BEGIN DATA RECORDS

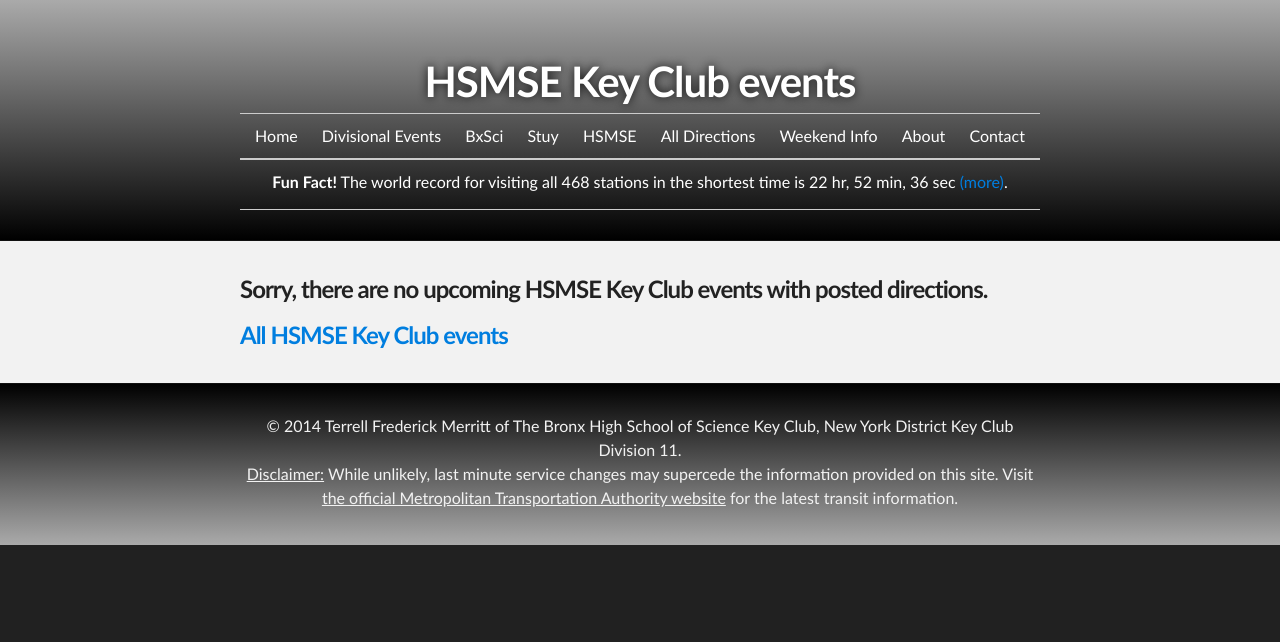
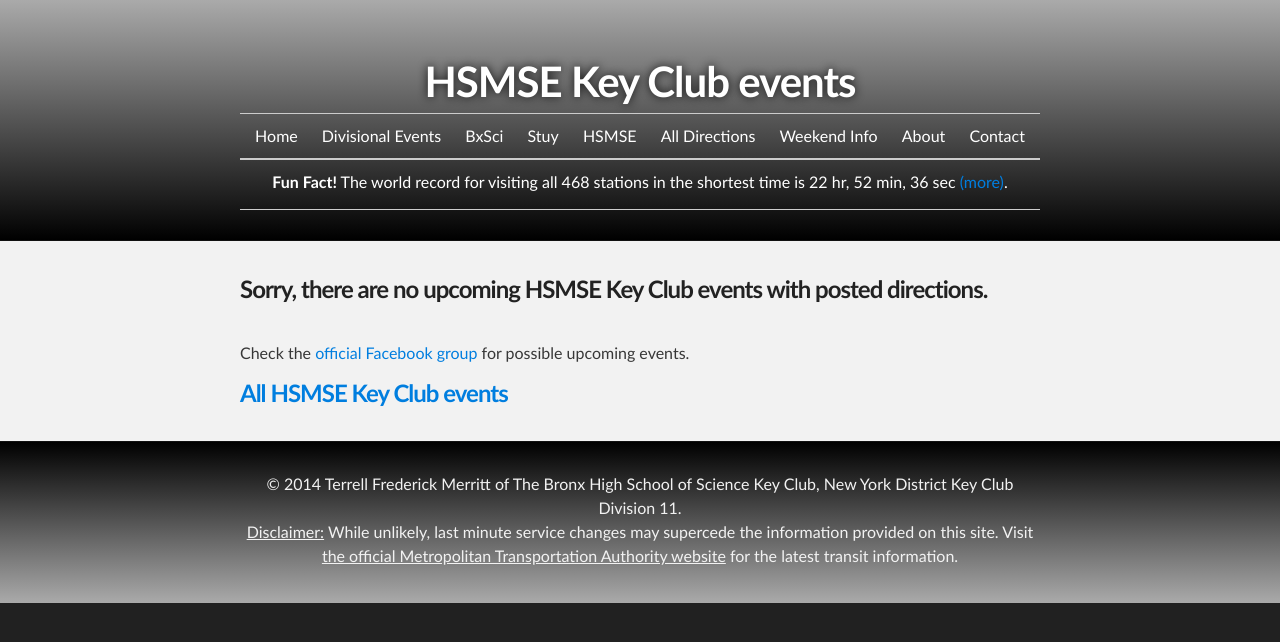
Before and after one commit to d11directions/d11directions.github.io, a Jekyll site: the page built from hsmse/index.html, in a window 1280 px wide. Shown: the top 642 px of the page. Built offline with Jekyll 4.4.1, drawn with Linux system fonts in a browser that asks for light colours.

Commit message:
Update index pages to link to club website if no events

```diff
--- a/bxsci/index.html
+++ b/bxsci/index.html
@@ -18,7 +18,8 @@ title: Bronx Science Key Club events
   </p>
   {% endfor %}
   {% else %}
-  <h3>Sorry, there are no upcoming {{ page.title }} with posted directions.</h3>
+  <h3>Sorry, there are no upcoming {{ page.title }} with posted directions.</h3><br>
+  Check the <a href="http://bxscikeyclub.weebly.com/">official website</a> for possible upcoming events.
   {% endif %}
   <h3><a href="/bxsci/events/">All Bronx Science Key Club events</a>
   </section>
--- a/hsmse/index.html
+++ b/hsmse/index.html
@@ -18,7 +18,8 @@ title: HSMSE Key Club events
   </p>
   {% endfor %}
   {% else %}
-  <h3>Sorry, there are no upcoming {{ page.title }} with posted directions.</h3>
+  <h3>Sorry, there are no upcoming {{ page.title }} with posted directions.</h3><br>
+  Check the <a href="https://www.facebook.com/groups/147351615312920">official Facebook group</a> for possible upcoming events.
   {% endif %}
   <h3><a href="/hsmse/events/">All HSMSE Key Club events</a>
   </section>
--- a/stuy/index.html
+++ b/stuy/index.html
@@ -18,7 +18,8 @@ title: Stuyvesant Key Club events
   </p>
   {% endfor %}
   {% else %}
-  <h3>Sorry, there are no upcoming {{ page.title }} with posted directions.</h3>
+  <h3>Sorry, there are no upcoming {{ page.title }} with posted directions.</h3><br>
+  Check the <a href="http://stuykc.org/">official website</a> for possible upcoming events.
   {% endif %}
   <h3><a href="/stuy/events/">All Stuyvesant Key Club events</a>
   </section>
```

END DATA RECORDS

EXERCISE REQUIREMENTS =>
The entries are to be written out again exactly, though without any images.

ANSWER SPACE =>
Before and after one commit to d11directions/d11directions.github.io, a Jekyll site: the page built from hsmse/index.html, in a window 1280 px wide. Shown: the top 642 px of the page. Built offline with Jekyll 4.4.1, drawn with Linux system fonts in a browser that asks for light colours.

Commit message:
Update index pages to link to club website if no events

```diff
--- a/bxsci/index.html
+++ b/bxsci/index.html
@@ -18,7 +18,8 @@ title: Bronx Science Key Club events
   </p>
   {% endfor %}
   {% else %}
-  <h3>Sorry, there are no upcoming {{ page.title }} with posted directions.</h3>
+  <h3>Sorry, there are no upcoming {{ page.title }} with posted directions.</h3><br>
+  Check the <a href="http://bxscikeyclub.weebly.com/">official website</a> for possible upcoming events.
   {% endif %}
   <h3><a href="/bxsci/events/">All Bronx Science Key Club events</a>
   </section>
--- a/hsmse/index.html
+++ b/hsmse/index.html
@@ -18,7 +18,8 @@ title: HSMSE Key Club events
   </p>
   {% endfor %}
   {% else %}
-  <h3>Sorry, there are no upcoming {{ page.title }} with posted directions.</h3>
+  <h3>Sorry, there are no upcoming {{ page.title }} with posted directions.</h3><br>
+  Check the <a href="https://www.facebook.com/groups/147351615312920">official Facebook group</a> for possible upcoming events.
   {% endif %}
   <h3><a href="/hsmse/events/">All HSMSE Key Club events</a>
   </section>
--- a/stuy/index.html
+++ b/stuy/index.html
@@ -18,7 +18,8 @@ title: Stuyvesant Key Club events
   </p>
   {% endfor %}
   {% else %}
-  <h3>Sorry, there are no upcoming {{ page.title }} with posted directions.</h3>
+  <h3>Sorry, there are no upcoming {{ page.title }} with posted directions.</h3><br>
+  Check the <a href="http://stuykc.org/">official website</a> for possible upcoming events.
   {% endif %}
   <h3><a href="/stuy/events/">All Stuyvesant Key Club events</a>
   </section>
```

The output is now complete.